The Maryland Board of Revenue Estimates (BRE) today released the updated revenue estimates for fiscal year 2013 and the first official estimates for fiscal year 2014. The board submitted a revised estimate of general fund revenues for fiscal year 2013 of $14.908 billion and an estimate of $15.317 billion for fiscal year 2014. The fiscal year 2013 estimate represents an increase of $180 million over the March estimate, upon which the fiscal year 2013 budget was based.
Comptroller Peter Franchot, chairman of the BRE, issued the following statement regarding the latest estimates:
“While I am pleased that we are writing up the fiscal year 2013 estimates by $180 million, it is very important to put these numbers in their proper context. This change is due primarily to the increase in income tax collections from the latest round of tax increases. These general fund revenue estimates call for growth of only 4.6% for fiscal year 2013—including the impact of the most recent round of tax increases–and only 2.7% for fiscal year 2014. Adjusted for these tax increases, revenues are projected to grow only 3.1%.
These estimates represent a snapshot of a Maryland economy that remains fundamentally fragile, and a national recovery that is anemic at best.
I recognize that we’re in an overheated election-year environment right now, where economic data is routinely misused for political purposes, but the facts are what they are. I sincerely believe that we will not be able to address our economic challenges in a sensible and non-partisan manner if we can’t even be honest about the problem. I am not suggesting that we are about to head into another recession but I do believe there are red flags out there and we need to be cautious when planning future spending.
The latest round of tax increases has helped the income tax collections tick up, but baseline growth remains exceedingly low. Furthermore, our sales tax collections show historically low growth for this point of the economic cycle. This is not a surprise to those of us who spend our days breaking down state and national economic data. Maryland’s unemployment rate of seven percent remains historically high by our standards and our rate of private sector job growth remains firmly mired in the bottom tier among states. Furthermore, it is also vital that we keep in mind Maryland families are working harder than ever yet are taking home less money. Maryland now ranks 47th in average weekly earnings growth and 43rd in average hourly earnings growth, and we actually experienced declines in both categories this year.
Finally, while the national election has taken the spotlight off the issue, still unresolved is whether a budget compromise will be reached or whether automatic cuts in federal spending will take place early next year.
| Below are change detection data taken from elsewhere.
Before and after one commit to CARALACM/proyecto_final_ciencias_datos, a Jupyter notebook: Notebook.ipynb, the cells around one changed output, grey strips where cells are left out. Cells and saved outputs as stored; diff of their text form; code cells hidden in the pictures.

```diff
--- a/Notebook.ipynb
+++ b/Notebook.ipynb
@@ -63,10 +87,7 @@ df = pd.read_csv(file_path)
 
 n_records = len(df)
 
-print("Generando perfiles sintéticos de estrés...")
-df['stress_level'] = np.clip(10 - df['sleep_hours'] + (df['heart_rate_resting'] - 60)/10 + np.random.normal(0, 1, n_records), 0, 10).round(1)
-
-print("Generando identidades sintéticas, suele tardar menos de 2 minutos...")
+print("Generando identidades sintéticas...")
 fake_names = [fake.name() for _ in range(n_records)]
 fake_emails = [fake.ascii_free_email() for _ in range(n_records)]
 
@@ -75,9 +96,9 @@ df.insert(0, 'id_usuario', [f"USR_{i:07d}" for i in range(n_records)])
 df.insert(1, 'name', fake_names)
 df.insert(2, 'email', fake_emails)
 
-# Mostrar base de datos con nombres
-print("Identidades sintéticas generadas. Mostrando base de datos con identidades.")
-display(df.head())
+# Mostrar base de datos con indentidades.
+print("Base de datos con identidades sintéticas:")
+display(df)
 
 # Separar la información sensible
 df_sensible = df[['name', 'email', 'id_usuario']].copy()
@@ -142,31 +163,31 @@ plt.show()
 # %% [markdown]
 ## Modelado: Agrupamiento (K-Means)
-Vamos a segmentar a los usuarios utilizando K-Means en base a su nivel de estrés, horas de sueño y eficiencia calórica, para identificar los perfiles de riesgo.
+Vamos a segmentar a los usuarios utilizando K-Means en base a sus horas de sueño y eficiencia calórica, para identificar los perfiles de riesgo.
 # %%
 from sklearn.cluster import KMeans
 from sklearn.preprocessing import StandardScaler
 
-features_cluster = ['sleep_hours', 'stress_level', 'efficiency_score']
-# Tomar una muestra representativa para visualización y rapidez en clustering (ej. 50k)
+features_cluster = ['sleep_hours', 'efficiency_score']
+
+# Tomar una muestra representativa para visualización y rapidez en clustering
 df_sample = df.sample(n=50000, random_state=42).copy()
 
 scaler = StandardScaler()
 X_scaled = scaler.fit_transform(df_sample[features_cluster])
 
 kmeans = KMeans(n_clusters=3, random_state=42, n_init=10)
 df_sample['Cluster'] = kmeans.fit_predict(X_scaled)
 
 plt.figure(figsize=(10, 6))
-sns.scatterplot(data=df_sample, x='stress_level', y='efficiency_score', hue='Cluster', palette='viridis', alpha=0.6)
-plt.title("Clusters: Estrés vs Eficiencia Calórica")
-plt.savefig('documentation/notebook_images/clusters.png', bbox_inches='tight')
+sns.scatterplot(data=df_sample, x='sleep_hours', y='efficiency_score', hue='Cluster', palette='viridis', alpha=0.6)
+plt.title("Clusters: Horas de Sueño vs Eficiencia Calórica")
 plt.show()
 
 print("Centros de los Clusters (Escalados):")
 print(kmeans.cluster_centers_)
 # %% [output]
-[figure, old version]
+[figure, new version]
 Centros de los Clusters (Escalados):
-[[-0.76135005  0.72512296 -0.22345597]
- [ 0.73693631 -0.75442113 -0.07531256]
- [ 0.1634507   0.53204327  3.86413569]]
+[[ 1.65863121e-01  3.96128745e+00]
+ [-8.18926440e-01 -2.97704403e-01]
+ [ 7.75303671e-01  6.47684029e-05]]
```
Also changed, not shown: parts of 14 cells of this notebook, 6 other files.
Maryland is uniquely positioned to suffer from the success or failure of the budget negotiations, whatever the case may be, due to our proximity to Washington and our extraordinary economic dependence on the federal government. Maryland ranks third out of 50 states and the District in percent of employees that either work directly for the government or for professional and business services that contract with the government.
Drastic cutbacks by the federal government will send a shockwave through our economy.
All of this, combined with the fact that families are paying more, out of pocket, for everything from gasoline and groceries to health care, presents compelling evidence that far too many Maryland consumers and small businesses are struggling just to make it, and that there are still considerable downside risks in our immediate economic future.
Accordingly, I believe it would be exceedingly premature, if not reckless, for our state leaders to make revenue and spending decisions with the assumption that we’re on the road to full economic recovery.
It is in that spirit that I will continue to urge the governor and the General Assembly to exercise appropriate restraint when it comes to new spending. And I will encourage agencies throughout state government to tighten their belts even further and deliver better taxpayer services at a lower cost.”